No, it wasn't the visit with cousins this morning that was very much enjoyed; that's not at all strange, and was probably the high point of my girls' week. And it wasn't the fact that no one got too grumpy when the cousins had to go home, not even Hatchick who alone of the girls still had some schoolwork to complete for the day.
No, it was what happened after Hatchick was finished with her schoolwork and picked up a book to read; Bookgirl and Kitten were already off doing some quiet reading/writing/crafting kinds of things. It was as I was glancing at a blog or two in a desultory fashion that I looked up, noticing the oddness of the moment, and listening intently to it.
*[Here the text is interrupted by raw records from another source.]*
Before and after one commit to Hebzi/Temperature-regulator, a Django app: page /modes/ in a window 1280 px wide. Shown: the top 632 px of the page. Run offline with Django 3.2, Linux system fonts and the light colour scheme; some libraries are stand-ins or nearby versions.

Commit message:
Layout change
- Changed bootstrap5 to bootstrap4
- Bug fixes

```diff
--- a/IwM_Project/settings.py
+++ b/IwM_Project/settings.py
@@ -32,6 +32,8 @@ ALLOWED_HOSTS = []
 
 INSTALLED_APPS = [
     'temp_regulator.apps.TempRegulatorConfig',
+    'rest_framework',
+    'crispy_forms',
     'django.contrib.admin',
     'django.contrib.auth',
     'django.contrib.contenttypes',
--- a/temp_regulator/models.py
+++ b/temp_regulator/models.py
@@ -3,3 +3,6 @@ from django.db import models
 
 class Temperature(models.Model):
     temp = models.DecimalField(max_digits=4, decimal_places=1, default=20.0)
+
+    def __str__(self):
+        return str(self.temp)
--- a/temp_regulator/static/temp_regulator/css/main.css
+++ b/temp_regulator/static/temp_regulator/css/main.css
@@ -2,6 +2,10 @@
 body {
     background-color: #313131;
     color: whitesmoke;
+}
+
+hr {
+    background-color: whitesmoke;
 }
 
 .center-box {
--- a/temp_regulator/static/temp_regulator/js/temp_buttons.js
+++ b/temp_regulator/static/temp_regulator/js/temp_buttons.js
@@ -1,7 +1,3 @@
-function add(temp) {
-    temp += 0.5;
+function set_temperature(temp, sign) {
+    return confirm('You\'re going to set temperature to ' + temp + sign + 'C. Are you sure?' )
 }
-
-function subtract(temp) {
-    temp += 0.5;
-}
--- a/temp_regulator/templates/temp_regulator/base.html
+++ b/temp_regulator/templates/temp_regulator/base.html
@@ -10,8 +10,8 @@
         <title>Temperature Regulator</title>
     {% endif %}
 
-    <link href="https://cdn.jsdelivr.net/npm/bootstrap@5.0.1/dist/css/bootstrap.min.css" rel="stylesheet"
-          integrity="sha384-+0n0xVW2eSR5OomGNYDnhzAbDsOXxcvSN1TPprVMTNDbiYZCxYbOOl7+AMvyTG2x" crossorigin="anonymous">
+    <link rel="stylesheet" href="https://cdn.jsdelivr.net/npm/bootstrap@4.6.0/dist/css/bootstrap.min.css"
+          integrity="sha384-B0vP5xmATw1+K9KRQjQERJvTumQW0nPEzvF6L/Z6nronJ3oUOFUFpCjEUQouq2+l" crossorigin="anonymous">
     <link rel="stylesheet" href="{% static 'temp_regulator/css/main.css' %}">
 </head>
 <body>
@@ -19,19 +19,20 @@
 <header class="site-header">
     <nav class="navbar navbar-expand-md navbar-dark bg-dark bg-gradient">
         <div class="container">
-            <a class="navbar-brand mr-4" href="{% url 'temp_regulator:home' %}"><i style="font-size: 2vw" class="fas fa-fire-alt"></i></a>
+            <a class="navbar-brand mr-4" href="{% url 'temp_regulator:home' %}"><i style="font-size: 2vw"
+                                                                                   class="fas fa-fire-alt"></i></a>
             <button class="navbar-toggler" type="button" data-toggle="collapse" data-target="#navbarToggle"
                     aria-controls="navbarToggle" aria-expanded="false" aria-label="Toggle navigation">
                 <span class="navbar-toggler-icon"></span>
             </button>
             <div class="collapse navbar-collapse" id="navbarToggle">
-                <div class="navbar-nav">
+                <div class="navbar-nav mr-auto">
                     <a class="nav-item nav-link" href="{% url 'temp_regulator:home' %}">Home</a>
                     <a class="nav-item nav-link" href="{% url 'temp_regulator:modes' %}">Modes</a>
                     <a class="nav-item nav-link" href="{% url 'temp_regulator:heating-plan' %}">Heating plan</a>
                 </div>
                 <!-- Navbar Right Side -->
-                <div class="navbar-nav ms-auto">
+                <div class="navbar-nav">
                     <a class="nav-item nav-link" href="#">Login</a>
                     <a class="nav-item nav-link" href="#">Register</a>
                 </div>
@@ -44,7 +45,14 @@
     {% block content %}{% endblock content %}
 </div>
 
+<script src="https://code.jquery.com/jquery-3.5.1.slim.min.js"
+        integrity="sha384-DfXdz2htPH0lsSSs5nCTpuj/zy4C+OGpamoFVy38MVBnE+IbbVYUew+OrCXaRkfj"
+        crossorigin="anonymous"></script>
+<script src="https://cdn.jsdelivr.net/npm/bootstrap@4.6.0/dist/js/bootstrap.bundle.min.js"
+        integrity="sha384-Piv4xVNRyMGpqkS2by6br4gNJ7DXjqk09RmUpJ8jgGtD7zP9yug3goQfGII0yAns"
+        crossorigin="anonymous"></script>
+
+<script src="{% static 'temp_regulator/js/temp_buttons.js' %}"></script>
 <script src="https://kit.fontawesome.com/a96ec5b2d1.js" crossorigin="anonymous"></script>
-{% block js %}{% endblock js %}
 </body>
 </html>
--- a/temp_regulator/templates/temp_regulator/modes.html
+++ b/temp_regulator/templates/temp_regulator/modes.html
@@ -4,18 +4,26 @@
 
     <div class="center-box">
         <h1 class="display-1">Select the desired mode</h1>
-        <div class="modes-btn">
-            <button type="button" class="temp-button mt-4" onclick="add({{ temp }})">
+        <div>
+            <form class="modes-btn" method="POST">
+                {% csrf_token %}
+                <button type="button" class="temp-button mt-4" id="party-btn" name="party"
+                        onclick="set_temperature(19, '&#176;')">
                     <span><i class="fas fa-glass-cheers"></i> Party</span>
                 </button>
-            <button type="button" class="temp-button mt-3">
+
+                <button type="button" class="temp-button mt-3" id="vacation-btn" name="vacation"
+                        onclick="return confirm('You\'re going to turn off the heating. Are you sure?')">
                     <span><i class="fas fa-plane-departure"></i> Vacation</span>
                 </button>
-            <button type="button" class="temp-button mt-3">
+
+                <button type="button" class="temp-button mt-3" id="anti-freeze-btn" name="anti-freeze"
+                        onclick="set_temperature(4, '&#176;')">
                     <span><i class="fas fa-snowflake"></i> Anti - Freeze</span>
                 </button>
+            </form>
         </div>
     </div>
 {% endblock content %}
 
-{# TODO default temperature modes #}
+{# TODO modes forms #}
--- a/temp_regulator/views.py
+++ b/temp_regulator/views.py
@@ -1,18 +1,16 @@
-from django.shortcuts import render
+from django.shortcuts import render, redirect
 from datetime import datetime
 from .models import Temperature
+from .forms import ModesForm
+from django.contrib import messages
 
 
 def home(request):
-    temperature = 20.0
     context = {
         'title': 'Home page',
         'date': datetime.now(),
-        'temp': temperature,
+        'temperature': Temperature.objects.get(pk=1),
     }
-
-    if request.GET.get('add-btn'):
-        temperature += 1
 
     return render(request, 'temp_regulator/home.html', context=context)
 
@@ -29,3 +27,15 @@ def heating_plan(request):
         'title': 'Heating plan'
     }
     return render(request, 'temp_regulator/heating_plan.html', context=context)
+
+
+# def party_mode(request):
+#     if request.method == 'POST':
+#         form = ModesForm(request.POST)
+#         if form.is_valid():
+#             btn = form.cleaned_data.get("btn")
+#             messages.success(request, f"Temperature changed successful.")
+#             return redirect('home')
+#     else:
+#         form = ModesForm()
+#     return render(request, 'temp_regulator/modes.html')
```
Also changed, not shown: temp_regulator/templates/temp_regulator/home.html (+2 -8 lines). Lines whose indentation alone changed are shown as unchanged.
Real silence, not silence punctuated by noisy activity in some other part of the house or the music or beeping of some electronic toy or other. Lasting silence, a quiet that persisted for a good hour or so. Innocent silence, not that sickening quiet produced by toddlers or young children who are up to no good, and who mistakenly think that if they're quiet about it you won't notice.
Oh, there were ambient noises, of course. The turning of a book's pages, the rattling hum of the refrigerator that has sounded like it's on its deathbed for at least the last two years now but which is actually a hypochondriac of the first order, the occasional "click" of the mouse's buttons as I visited a blog or two and read what other moms have to say. But for the most part, it was really, really quiet; and it was really, really weird.
It's not that it's never quiet around here. Preteen girls have a propensity to go off into their rooms and whisper and giggle; once the girls are in bed at night, the house settles down into a placid sort of hum as Mr. C and I spend time together talking, watching a movie or pursuing a hobby or two; last night, our "quiet time" was punctuated by the sounds of Mr. C's bread baking efforts and my extremely uncharacteristic addiction to the Mac version of this game (I'm a total non-video-game sort of person; this is only the second time in my life that I've been addicted to a computer game of sorts, and the first time I was about thirteen years old and the game was a sort of hand held space invaders knockoff). So, our evening last night sounded something like this:
Red: (Blam! Blam! Blam!) Oh, drat; I just can't beat level 52!
Mr. C: Have you ever heated this oven to 500 degrees before?
Red: (Blam! Blam! Blam!) Five hundred degrees?? Are you sure that's what the recipe says?
Mr. C: The bread doesn't bake at that temperature. I'm supposed to preheat the baking stone.
Red: (Blam! Blam! Blam!) I've had the oven to 450; it should be okay.
Mr. C: This dough is still really soft. Maybe I should forget the freeform loaf and bake this in bread pans.
Red: (Blam! Blam!....ominous losing music....) Sigh. I still can't beat level 52. What did you say?
Mr. C: I could bake this in loaf pans...
Red: Oh, I still think you should try the recipe the way you were planning to! (Stirring opening music begins...Blam! Blam! Blam!)
And so forth, until rather late actually because the freeform loaf took a little while to construct.
Even during the night last night it wasn't silent, thanks to the edges of the thunderstorm that just skimmed past us around 3 a.m. The thunder was accompanied by the usual opening of doors and scurrying of scared little feet (Hatchick hates thunderstorms) and followed by the not quite usual closing of our bedroom door while I was still tucking Hatchick back in; Mr. C., barely awake, didn't realize I had left the room with her and closed the door behind us. My giggling over the matter added to the background rumbles of the fainthearted thunder, which never did justify waking us all up with its early bluster.
So silence, real, total, undisturbed silence is a rare commodity in my life, as it quite possibly is in yours, too. It took me by surprise this afternoon, and I enjoyed it for as long as it lasted, the sheer peace and tranquility and harmony of it all.
And even when it was over I felt rested, as though I'd had a long nap or a quiet walk through a shady forest instead of an hour or so of quiet in my living room. I'd almost forgotten how nice a little peace and quiet could feel.
It may be years before spontaneous silence occurs again, but I could start making more of an effort to schedule some now and again. Silence does more than refresh the soul; it opens a little pathway that lets us hear what God has to say to us, even when all He has to say is, "Listen."